Before-and-after change data:
- Opening Delimiter -

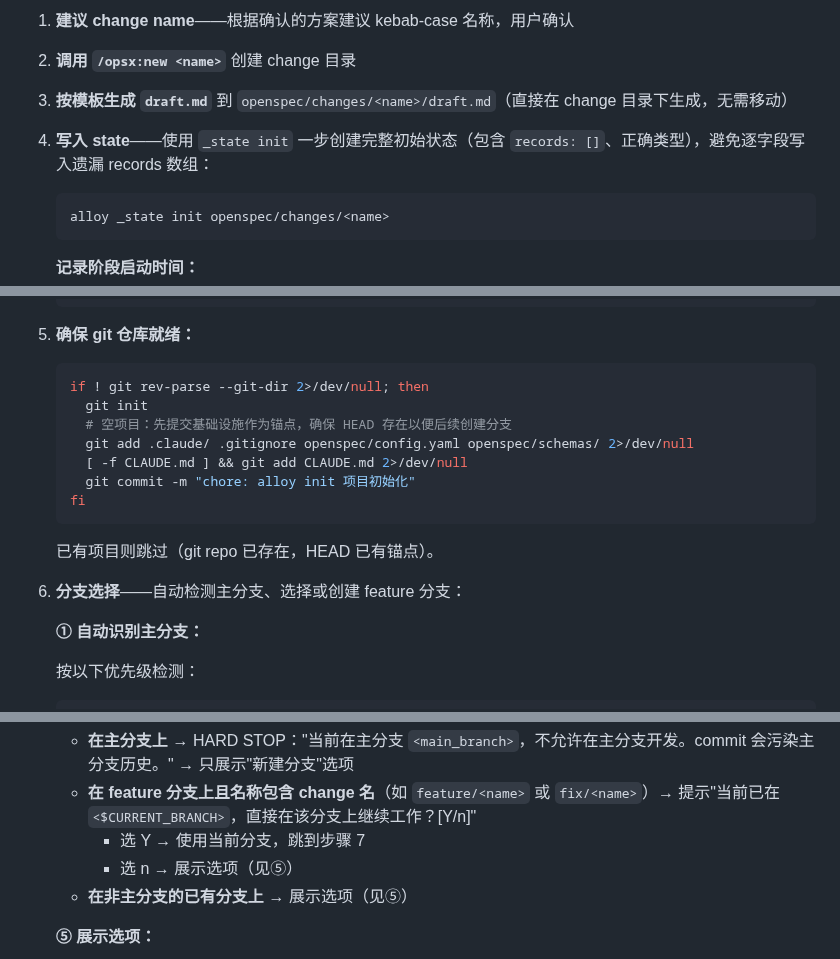
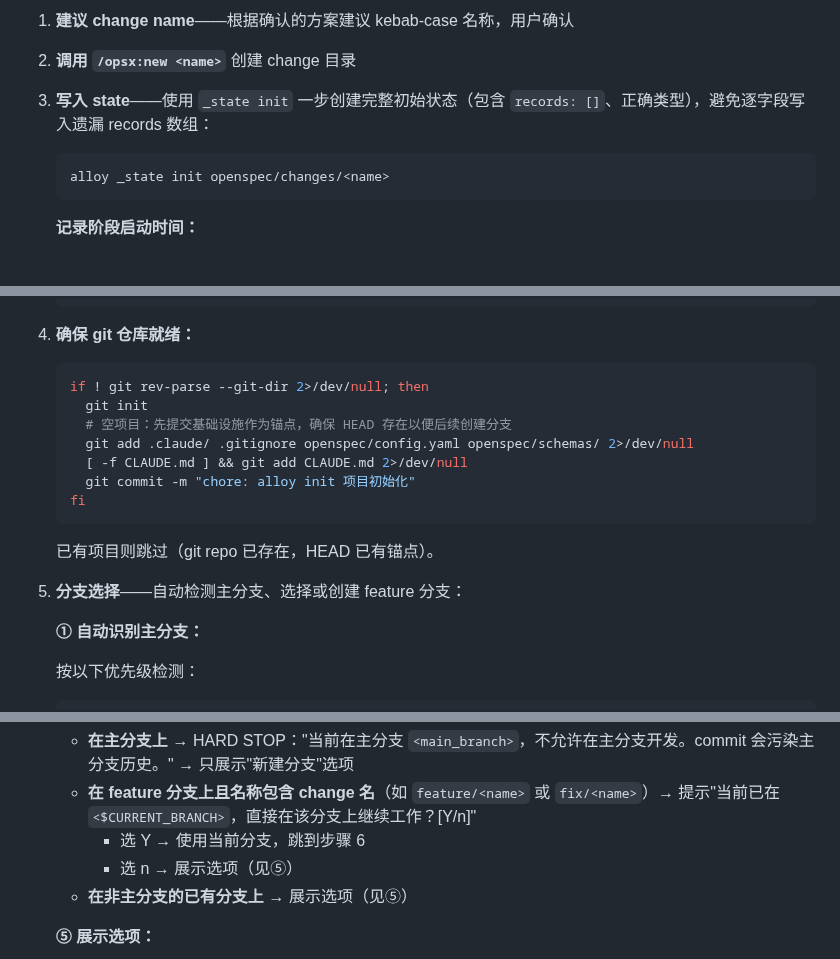
Before and after one commit to Rushing0711/alloy, a Markdown page: commands/alloy/start.md, 3 parts joined by grey strips. Drawn GitHub-style; blank space fills up the shorter version.

Commit message:
refactor: 分支前置至 draft.md 生成之前

````diff
--- a/commands/alloy/start.md
+++ b/commands/alloy/start.md
@@ -127,8 +127,7 @@ if [ "$MISSING" -gt 0 ]; then echo ""; echo "  需要先完成环境初始化。
 
 1. **建议 change name**——根据确认的方案建议 kebab-case 名称，用户确认
 2. **调用 `/opsx:new <name>`** 创建 change 目录
-3. **按模板生成 `draft.md`** 到 `openspec/changes/<name>/draft.md`（直接在 change 目录下生成，无需移动）
-4. **写入 state**——使用 `_state init` 一步创建完整初始状态（包含 `records: []`、正确类型），避免逐字段写入遗漏 records 数组：
+3. **写入 state**——使用 `_state init` 一步创建完整初始状态（包含 `records: []`、正确类型），避免逐字段写入遗漏 records 数组：
    ```bash
    alloy _state init openspec/changes/<name>
    ```
@@ -147,7 +146,7 @@ if [ "$MISSING" -gt 0 ]; then echo ""; echo "  需要先完成环境初始化。
    " | while read -r val; do alloy _state write openspec/changes/<name> phase_timings "$val"; done
    ```
 
-5. **确保 git 仓库就绪：**
+4. **确保 git 仓库就绪：**
 
    ```bash
    if ! git rev-parse --git-dir 2>/dev/null; then
@@ -161,7 +160,7 @@ if [ "$MISSING" -gt 0 ]; then echo ""; echo "  需要先完成环境初始化。
 
    已有项目则跳过（git repo 已存在，HEAD 已有锚点）。
 
-6. **分支选择**——自动检测主分支、选择或创建 feature 分支：
+5. **分支选择**——自动检测主分支、选择或创建 feature 分支：
 
    **① 自动识别主分支：**
 
@@ -205,7 +204,7 @@ if [ "$MISSING" -gt 0 ]; then echo ""; echo "  需要先完成环境初始化。
 
    - **在主分支上** → HARD STOP："当前在主分支 `<main_branch>`，不允许在主分支开发。commit 会污染主分支历史。" → 只展示"新建分支"选项
    - **在 feature 分支上且名称包含 change 名**（如 `feature/<name>` 或 `fix/<name>`）→ 提示"当前已在 `<$CURRENT_BRANCH>`，直接在该分支上继续工作？[Y/n]"
-     - 选 Y → 使用当前分支，跳到步骤 7
+     - 选 Y → 使用当前分支，跳到步骤 6
      - 选 n → 展示选项（见⑤）
    - **在非主分支的已有分支上** → 展示选项（见⑤）
 
````
Also changed, not shown: other parts of commands/alloy/start.md (+2 -0 lines).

- Closing Delimiter -

- [What the exercise asks] The entries above must be restated exactly in the answer, and the pictures left out.

- [Written solution]
Before and after one commit to Rushing0711/alloy, a Markdown page: commands/alloy/start.md, 3 parts joined by grey strips. Drawn GitHub-style; blank space fills up the shorter version.

Commit message:
refactor: 分支前置至 draft.md 生成之前

````diff
--- a/commands/alloy/start.md
+++ b/commands/alloy/start.md
@@ -127,8 +127,7 @@ if [ "$MISSING" -gt 0 ]; then echo ""; echo "  需要先完成环境初始化。
 
 1. **建议 change name**——根据确认的方案建议 kebab-case 名称，用户确认
 2. **调用 `/opsx:new <name>`** 创建 change 目录
-3. **按模板生成 `draft.md`** 到 `openspec/changes/<name>/draft.md`（直接在 change 目录下生成，无需移动）
-4. **写入 state**——使用 `_state init` 一步创建完整初始状态（包含 `records: []`、正确类型），避免逐字段写入遗漏 records 数组：
+3. **写入 state**——使用 `_state init` 一步创建完整初始状态（包含 `records: []`、正确类型），避免逐字段写入遗漏 records 数组：
    ```bash
    alloy _state init openspec/changes/<name>
    ```
@@ -147,7 +146,7 @@ if [ "$MISSING" -gt 0 ]; then echo ""; echo "  需要先完成环境初始化。
    " | while read -r val; do alloy _state write openspec/changes/<name> phase_timings "$val"; done
    ```
 
-5. **确保 git 仓库就绪：**
+4. **确保 git 仓库就绪：**
 
    ```bash
    if ! git rev-parse --git-dir 2>/dev/null; then
@@ -161,7 +160,7 @@ if [ "$MISSING" -gt 0 ]; then echo ""; echo "  需要先完成环境初始化。
 
    已有项目则跳过（git repo 已存在，HEAD 已有锚点）。
 
-6. **分支选择**——自动检测主分支、选择或创建 feature 分支：
+5. **分支选择**——自动检测主分支、选择或创建 feature 分支：
 
    **① 自动识别主分支：**
 
@@ -205,7 +204,7 @@ if [ "$MISSING" -gt 0 ]; then echo ""; echo "  需要先完成环境初始化。
 
    - **在主分支上** → HARD STOP："当前在主分支 `<main_branch>`，不允许在主分支开发。commit 会污染主分支历史。" → 只展示"新建分支"选项
    - **在 feature 分支上且名称包含 change 名**（如 `feature/<name>` 或 `fix/<name>`）→ 提示"当前已在 `<$CURRENT_BRANCH>`，直接在该分支上继续工作？[Y/n]"
-     - 选 Y → 使用当前分支，跳到步骤 7
+     - 选 Y → 使用当前分支，跳到步骤 6
      - 选 n → 展示选项（见⑤）
    - **在非主分支的已有分支上** → 展示选项（见⑤）
 
````
Also changed, not shown: other parts of commands/alloy/start.md (+2 -0 lines).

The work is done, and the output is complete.